On Sept. 1, police in Los Angeles responded to almost twice as many landlord-tenant disputes as they had on the day rent was due just one month before. Now, rent day is approaching again, and so is the potential for more confrontation, as the economy limps along due to the coronavirus, and unemployment in the city remains stuck at 18.5%.

The Los Angeles Police Department responded to 48 calls for service regarding a landlord-tenant dispute on Sept. 1, a nearly 85% increase from the 26 calls they answered on Aug. 1, according to department data.  

Service calls are a record of all instances that LAPD officers answer, including those that come in through 911, the department’s non-emergency number and events that officers respond to in the field. When an altercation between a landlord and a tenant escalates to the level where the police are called, it becomes part of that record. 

Rising tide of rent disputes

Rent-day service calls for disputes between tenants and landlords were low early in the year, then began rising as the spread of the coronavirus led to many business shutdowns and job losses. The 18 calls for service on Feb. 1 almost tripled to 50 two months later.

The number of calls tapered off as the city enacted a moratorium on evictions and the CARES Act approved by Congress resulted in people who had lost work receiving an additional $600 per week in unemployment benefits. On June 1 the LAPD responded to just one landlord-tenant dispute call, according to department data.  

The enhanced unemployment benefits expired for Californians on July 25. The first time rent was due after those payments stopped was Aug. 1. Although California residents who are out of work are eligible to receive up to three weeks of additional $300-per-week benefits, according to the Employment Development Department, many eligible recipients had not been able to access those funds before September’s rent was due. 

State and city leaders are racing to help at-risk tenants. Gov. Gavin Newsom on Sept. 23 signed an executive order allowing local governments to halt evictions until March 31, 2021, for people who lost work due to the coronavirus pandemic.

Not enough rent assistance available

The City of Los Angeles established a $100 million Emergency Renters Assistance Subsidy program to assist with rent payments for those who lost income due to the pandemic. The Los Angeles County Development Authority also established a $100 million program to help people pay their rent. 

But the scope of these initiatives does not appear adequate to address the rising level of economic distress. The demand for assistance for both programs quickly exceeded the money available.  

Additionally, on Sept. 23 the City Council approved allocating $10 million to a legal defense fund to help city residents who are at risk of losing their housing. The program will allow those who are at 80% or below of the area median income to receive free legal representation when facing eviction or negotiating with a landlord.
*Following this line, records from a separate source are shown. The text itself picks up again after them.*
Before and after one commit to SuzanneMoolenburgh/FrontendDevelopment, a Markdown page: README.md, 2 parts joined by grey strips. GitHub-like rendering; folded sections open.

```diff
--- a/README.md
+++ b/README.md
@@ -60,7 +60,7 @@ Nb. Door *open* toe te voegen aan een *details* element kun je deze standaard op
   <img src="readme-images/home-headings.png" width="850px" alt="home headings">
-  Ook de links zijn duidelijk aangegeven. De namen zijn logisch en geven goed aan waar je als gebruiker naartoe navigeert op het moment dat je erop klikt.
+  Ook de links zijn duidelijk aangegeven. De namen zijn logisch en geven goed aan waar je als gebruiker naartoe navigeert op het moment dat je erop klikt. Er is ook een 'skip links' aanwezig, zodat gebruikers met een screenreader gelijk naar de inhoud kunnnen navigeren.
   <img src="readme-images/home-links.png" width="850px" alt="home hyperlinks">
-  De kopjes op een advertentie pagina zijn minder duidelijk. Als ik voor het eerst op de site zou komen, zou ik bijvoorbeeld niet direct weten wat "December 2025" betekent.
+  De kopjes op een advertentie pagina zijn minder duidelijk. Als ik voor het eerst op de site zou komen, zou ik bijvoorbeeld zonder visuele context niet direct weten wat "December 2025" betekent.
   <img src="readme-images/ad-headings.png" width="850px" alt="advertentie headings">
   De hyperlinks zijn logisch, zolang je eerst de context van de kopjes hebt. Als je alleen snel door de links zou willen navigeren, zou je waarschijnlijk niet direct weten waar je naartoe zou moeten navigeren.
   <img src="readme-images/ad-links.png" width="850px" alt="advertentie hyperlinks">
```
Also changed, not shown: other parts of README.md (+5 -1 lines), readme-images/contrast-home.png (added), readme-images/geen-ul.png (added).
“Despite tenant protections we put in place during COVID-19, there are still some landlords who are trying to illegally evict tenants, and we cannot let that happen,” Council President Nury Martinez said.

Housing unaffordability hits home

The LAPD responded to 5,216 calls for service for landlord-tenant disputes from Jan. 1 – Sept. 1 of this year. The vast majority of calls came through the 77th Street Station, which covers neighborhoods such as Hyde ParkVermont Square and Manchester Square

The Los Angeles Tenant Union, a member-funded housing-rights organization, has resorted to organizing rapid response teams to stop illegal evictions and lockouts. On Sept. 23, the organization mobilized its Hollywood local division to support a tenant who was resisting eviction in the 1000 block of Beacon Ave. in Hollywood.

Landlords’ groups have argued that they too need governmental support. They maintain that many landlords own just a small number of properties, and that they need rental income to in turn pay their mortgage and property taxes. 

More than 57% of renters in Los Angeles are cost-burdened and pay more than 30% of their income on rent, according to a State of the Nation housing report released by Harvard’s Joint Center for Housing Studies. The study found that most low-income households pay more than half of their income for housing. Angelenos who earn $30,000-$45,000 often spend more than 70% of their income on rent.

How we did it: We examined data from the LAPD on service calls involving disputes between landlords and tenants from Jan. 1, 2020 – Sept. 1, 2020.  

Interested in our data or have additional questions? Email us at

This article was originally published on Crosstown